Owing to the late hour and the fact that the men had been on the go for almost 24 hours, a halt was made along the Vermelles road, where the men bivouacked here for the night before proceeding to the Brigade encampment at Sailly La Bourse, later that morning.
When the roll was called, remarkably, losses had been quite slight. One officer had been killed and six wounded. Nine men killed, two died of wounds, 81 wounded and 45 missing. The remainder of the day was spent resting. Blankets were brought up for the men, since most of their equipment and their greatcoats inter ditched large packs, had been left strewn across the battlefield. For the 9th Battalion, the Battle of Loos was over.

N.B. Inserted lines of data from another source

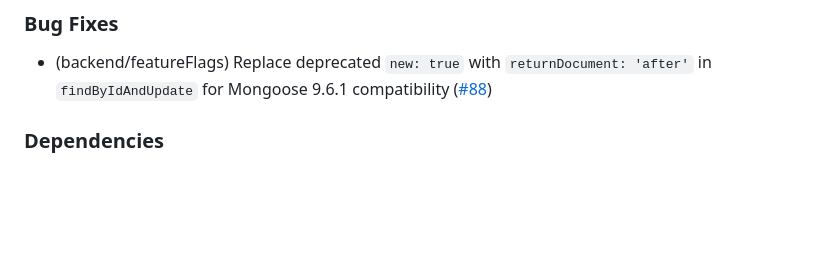
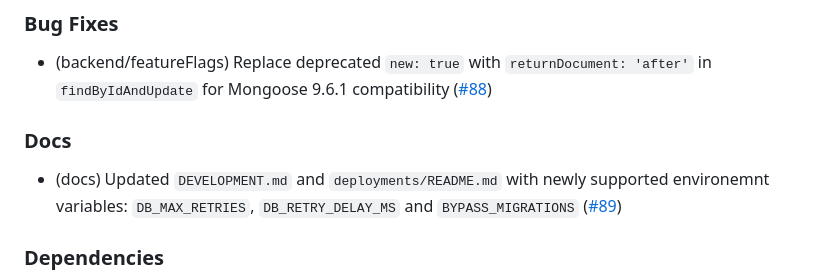
Before and after one commit to isolinear-labs/Neosynth, a Markdown page: CHANGELOG.md, the part around the change. Drawn GitHub-style; blank space fills up the shorter version.

Commit message:
updated changelog: docs

```diff
--- a/CHANGELOG.md
+++ b/CHANGELOG.md
@@ -18,6 +18,9 @@
 
 ### Bug Fixes
 - (backend/featureFlags) Replace deprecated `new: true` with `returnDocument: 'after'` in `findByIdAndUpdate` for Mongoose 9.6.1 compatibility ([#88](https://github.com/isolinear-labs/Neosynth/pull/88))
+
+### Docs
+- (docs) Updated `DEVELOPMENT.md` and `deployments/README.md` with newly supported environemnt variables: `DB_MAX_RETRIES`, `DB_RETRY_DELAY_MS` and `BYPASS_MIGRATIONS` ([#89](https://github.com/isolinear-labs/Neosynth/pull/89))
 
 ### Dependencies
 - Bump `helmet` from 8.1.0 to 8.2.0 ([#84](https://github.com/isolinear-labs/Neosynth/pull/84))
```
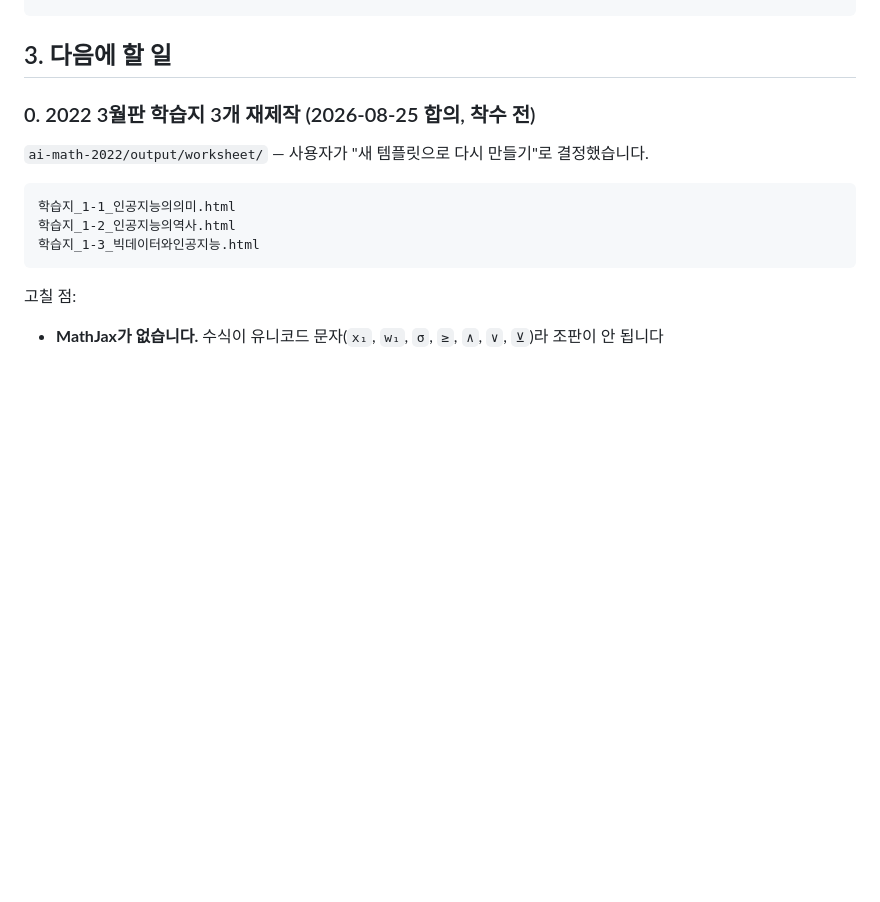
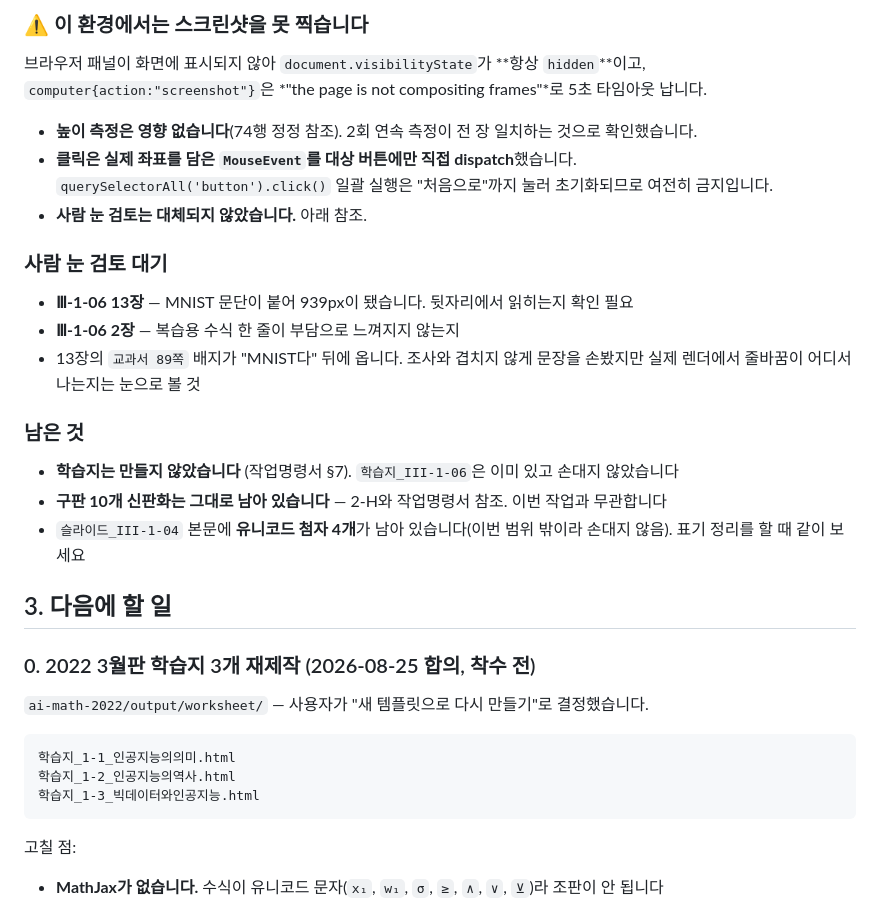
Before and after one commit to juvilan/lesson-maker, a Markdown page: .claude/handoff.md, the part around one of its changes. Drawn GitHub-style; blank space fills up the shorter version.

```diff
--- a/.claude/handoff.md
+++ b/.claude/handoff.md
@@ -710,3 +779,27 @@ powershell.exe -NoProfile -Command "python tools/read_book.py '<교과서.pdf>'
+### ⚠️ 이 환경에서는 스크린샷을 못 찍습니다
+
+브라우저 패널이 화면에 표시되지 않아 `document.visibilityState`가 **항상 `hidden`**이고,
+`computer{action:"screenshot"}`은 *"the page is not compositing frames"*로 5초 타임아웃 납니다.
+
+- **높이 측정은 영향 없습니다**(74행 정정 참조). 2회 연속 측정이 전 장 일치하는 것으로 확인했습니다.
+- **클릭은 실제 좌표를 담은 `MouseEvent`를 대상 버튼에만 직접 dispatch**했습니다.
+  `querySelectorAll('button').click()` 일괄 실행은 "처음으로"까지 눌러 초기화되므로 여전히 금지입니다.
+- **사람 눈 검토는 대체되지 않았습니다.** 아래 참조.
+
+### 사람 눈 검토 대기
+
+- **Ⅲ-1-06 13장** — MNIST 문단이 붙어 939px이 됐습니다. 뒷자리에서 읽히는지 확인 필요
+- **Ⅲ-1-06 2장** — 복습용 수식 한 줄이 부담으로 느껴지지 않는지
+- 13장의 `교과서 89쪽` 배지가 "MNIST다" 뒤에 옵니다. 조사와 겹치지 않게 문장을 손봤지만
+  실제 렌더에서 줄바꿈이 어디서 나는지는 눈으로 볼 것
+
+### 남은 것
+
+- **학습지는 만들지 않았습니다** (작업명령서 §7). `학습지_III-1-06`은 이미 있고 손대지 않았습니다
+- **구판 10개 신판화는 그대로 남아 있습니다** — 2-H와 작업명령서 참조. 이번 작업과 무관합니다
+- `슬라이드_III-1-04` 본문에 **유니코드 첨자 4개**가 남아 있습니다(이번 범위 밖이라 손대지 않음).
+  표기 정리를 할 때 같이 보세요
+
 ## 3. 다음에 할 일
 
 ### 0. 2022 3월판 학습지 3개 재제작 (2026-08-25 합의, 착수 전)
```
Also changed, not shown: other parts of .claude/handoff.md (+69 -0 lines).
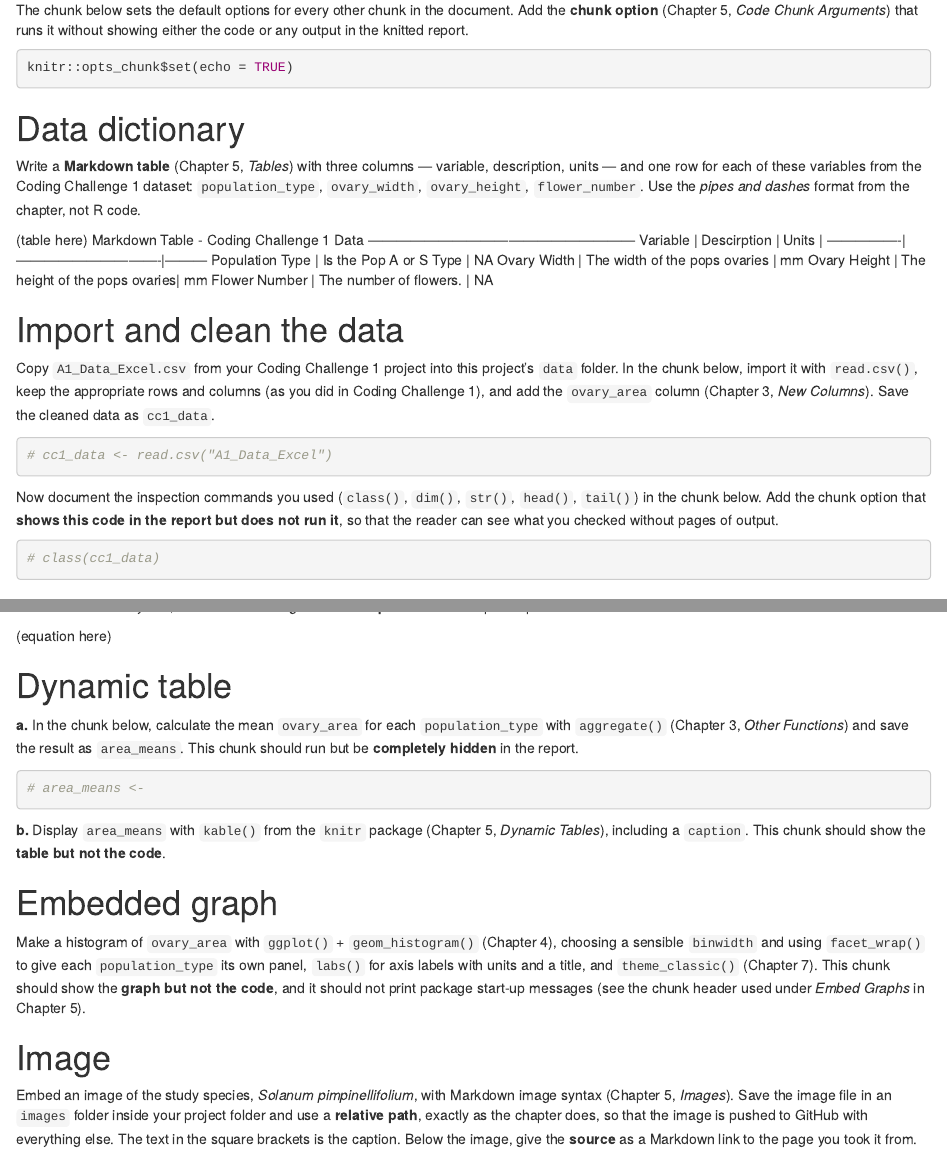
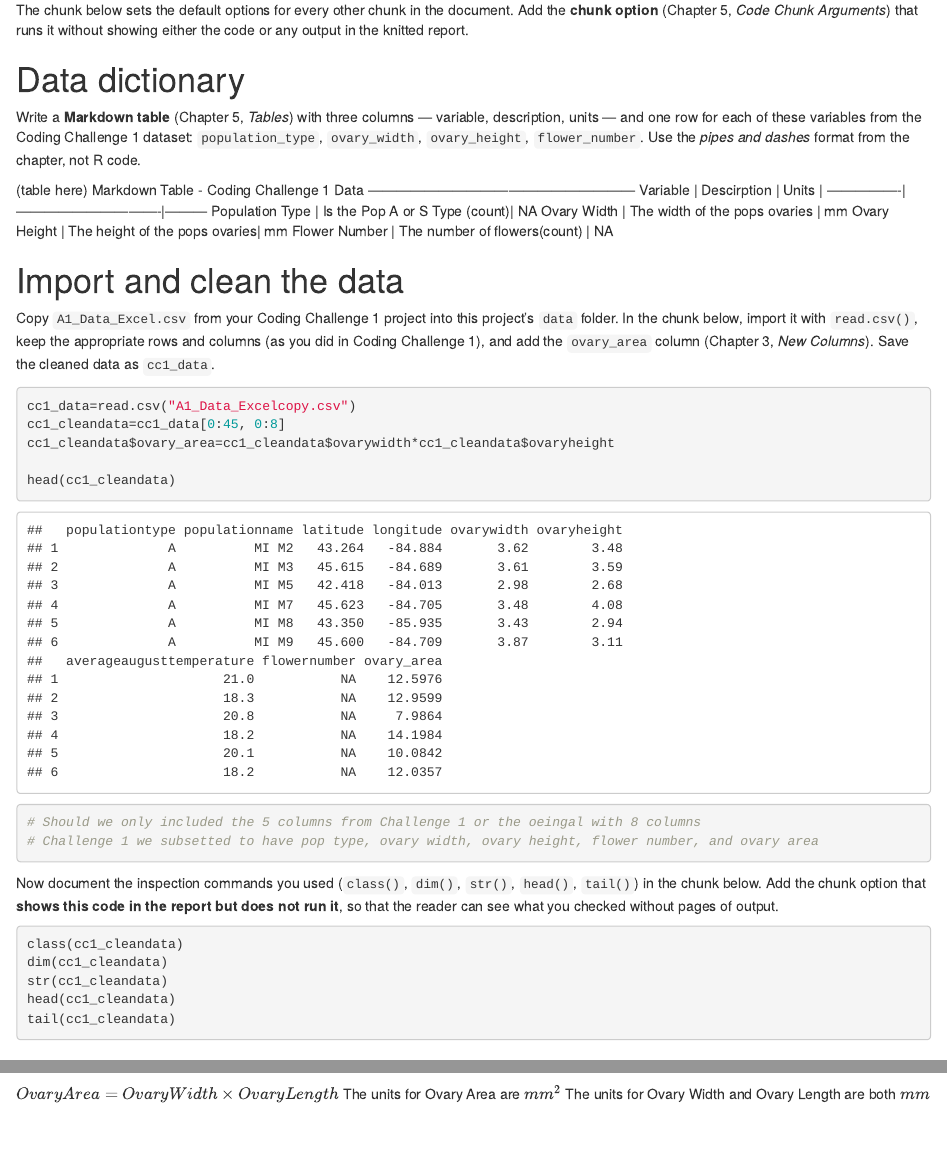
Before and after one commit to ziadiediebel-maker/BIOL343_CodingChallenges, an R Markdown document (BIOL343_Week3/Group3-CC2.Rmd): the page in a window 1100 px wide, from 1000 px down, and a second part further down, joined at a grey line. Rendered offline with R 4.5, knitr and Pandoc, with nearby package versions.

Commit message:
BIOL343_Week3/Group3-CC2.Rmd

````diff
--- a/BIOL343_Week3/Group3-CC2.Rmd
+++ b/BIOL343_Week3/Group3-CC2.Rmd
@@ -45,7 +45,7 @@
 
 The chunk below sets the default options for every other chunk in the document. Add the **chunk option** (Chapter 5, *Code Chunk Arguments*) that runs it without showing either the code or any output in the knitted report.
 
-```{r code-chunk-setup, eval=F}
+```{r code-chunk-setup, include=F}
 knitr::opts_chunk$set(echo = TRUE)
 ```
 
@@ -58,33 +58,43 @@
 ---------------------------------------------------------
 Variable        |  Descirption                  | Units  |
 ----------------|-------------------------------|---------
-Population Type | Is the Pop A or S Type        | NA
+Population Type | Is the Pop A or S Type (count)| NA
 Ovary Width     | The width of the pops ovaries | mm
 Ovary Height    | The height of the pops ovaries| mm
-Flower Number   | The number of flowers.        | NA
+Flower Number   | The number of flowers(count)  | NA
 
 # Import and clean the data
 
 Copy `A1_Data_Excel.csv` from your Coding Challenge 1 project into this project's `data` folder. In the chunk below, import it with `read.csv()`, keep the appropriate rows and columns (as you did in Coding Challenge 1), and add the `ovary_area` column (Chapter 3, *New Columns*). Save the cleaned data as `cc1_data`.
 
 ```{r import-clean}
-# cc1_data <- read.csv("A1_Data_Excel")
+cc1_data=read.csv("A1_Data_Excelcopy.csv")
+cc1_cleandata=cc1_data[0:45, 0:8]
+cc1_cleandata$ovary_area=cc1_cleandata$ovarywidth*cc1_cleandata$ovaryheight
 
+head(cc1_cleandata)
 
+# Should we only included the 5 columns from Challenge 1 or the oeingal with 8 columns
+# Challenge 1 we subsetted to have pop type, ovary width, ovary height, flower number, and ovary area
 ```
 
 Now document the inspection commands you used (`class()`, `dim()`, `str()`, `head()`, `tail()`) in the chunk below. Add the chunk option that **shows this code in the report but does not run it**, so that the reader can see what you checked without pages of output.
 
-```{r inspect}
-# class(cc1_data)
-
+```{r inspect, eval=F}
+class(cc1_cleandata)
+dim(cc1_cleandata)
+str(cc1_cleandata)
+head(cc1_cleandata)
+tail(cc1_cleandata)
 ```
 
 # Equation
 
 Write the formula you used for ovary area as a **full-line equation** in LaTeX (Chapter 5, *Equations*), using `\times` for multiplication. Then, in a sentence of ordinary text, state its units using an **in-line equation** with a superscript.
 
-(equation here)
+$Ovary Area = Ovary Width \times Ovary Length$
+The units for Ovary Area are $mm^2$
+The units for Ovary Width and Ovary Length are both $mm$
 
 # Dynamic table
 
````
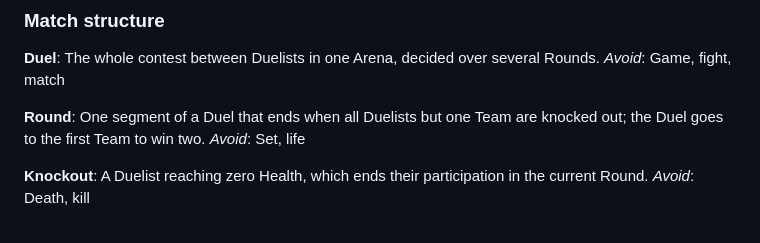
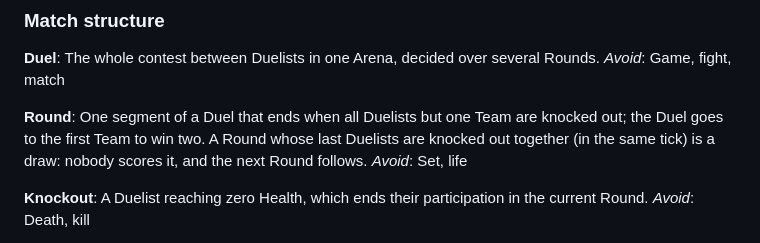
Before and after one commit to kvnwolf/spellbound, a Markdown page: CONTEXT.md, the part around the change. GitHub-like rendering.

Commit message:
docs(context): say a round of a double knockout is a draw nobody scores

```diff
--- a/CONTEXT.md
+++ b/CONTEXT.md
@@ -11,7 +11,7 @@ The whole contest between Duelists in one Arena, decided over several Rounds.
 _Avoid_: Game, fight, match
 
 **Round**:
-One segment of a Duel that ends when all Duelists but one Team are knocked out; the Duel goes to the first Team to win two.
+One segment of a Duel that ends when all Duelists but one Team are knocked out; the Duel goes to the first Team to win two. A Round whose last Duelists are knocked out together (in the same tick) is a draw: nobody scores it, and the next Round follows.
 _Avoid_: Set, life
 
 **Knockout**:
```
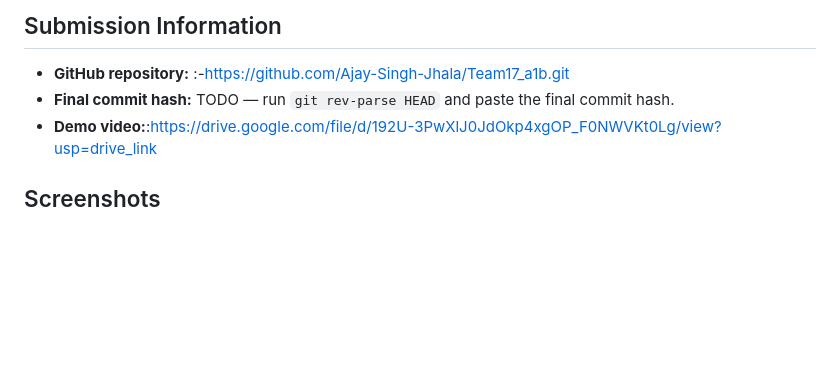
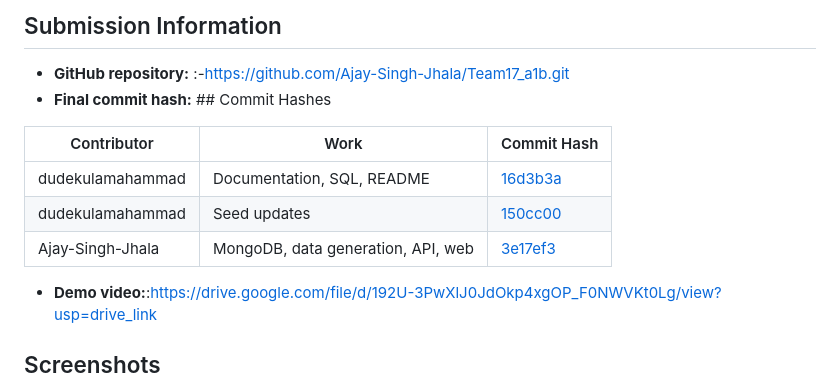
Before and after one commit to Ajay-Singh-Jhala/Team17_a1b, a Markdown page: README.md, the part around the change. Drawn GitHub-style; blank space fills up the shorter version.

Commit message:
Updateded commit hashes in README.md

```diff
--- a/README.md
+++ b/README.md
@@ -186,7 +186,14 @@ sudo -u postgres psql -d bitestream -v ON_ERROR_STOP=1 -f sql/09_restore_active_
 ## Submission Information
 
 - **GitHub repository:** :-https://github.com/Ajay-Singh-Jhala/Team17_a1b.git
-- **Final commit hash:** TODO — run `git rev-parse HEAD` and paste the final commit hash.
+- **Final commit hash:** ## Commit Hashes
+
+| Contributor | Work | Commit Hash |
+|---|---|---|
+| dudekulamahammad | Documentation, SQL, README | [16d3b3a](https://github.com/Ajay-Singh-Jhala/Team17_a1b/commit/16d3b3a20c862af64fa7fc32c93797c76663279a) |
+| dudekulamahammad | Seed updates | [150cc00](https://github.com/Ajay-Singh-Jhala/Team17_a1b/commit/150cc005a40d2ba259dae960377ff524ada91337) |
+| Ajay-Singh-Jhala | MongoDB, data generation, API, web | [3e17ef3](https://github.com/Ajay-Singh-Jhala/Team17_a1b/commit/3e17ef35df0e374960cfb7f6ec9a36fb12ed9cb9) |
+
 - **Demo video:**:https://drive.google.com/file/d/192U-3PwXlJ0JdOkp4xgOP_F0NWVKt0Lg/view?usp=drive_link
 
 ## Screenshots
```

Captain C.T. Packard’s actions that day in taking over command of the Battalion and rallying it back to their start lines was reported to the Brigadier the following morning and Packard was subsequently awarded the Military Cross for his actions. Military Crosses were also awarded to Captain G.B. Steward and Lieutenant Beyts for the same action. Sergeant Bollinbroke, Privates Mann and Haynes were all awarded the DCM for their part that day.
Welcome to our online 'blog' charting the history of the many Battalions of the Suffolk Regiment and the part they played in the Great War.
Starting back in March 2014, we have recorded the events of 100 years ago on the centenary of their happening.
Keep checking back to see how the Great War is progressing for the men of the Suffolk Regiment.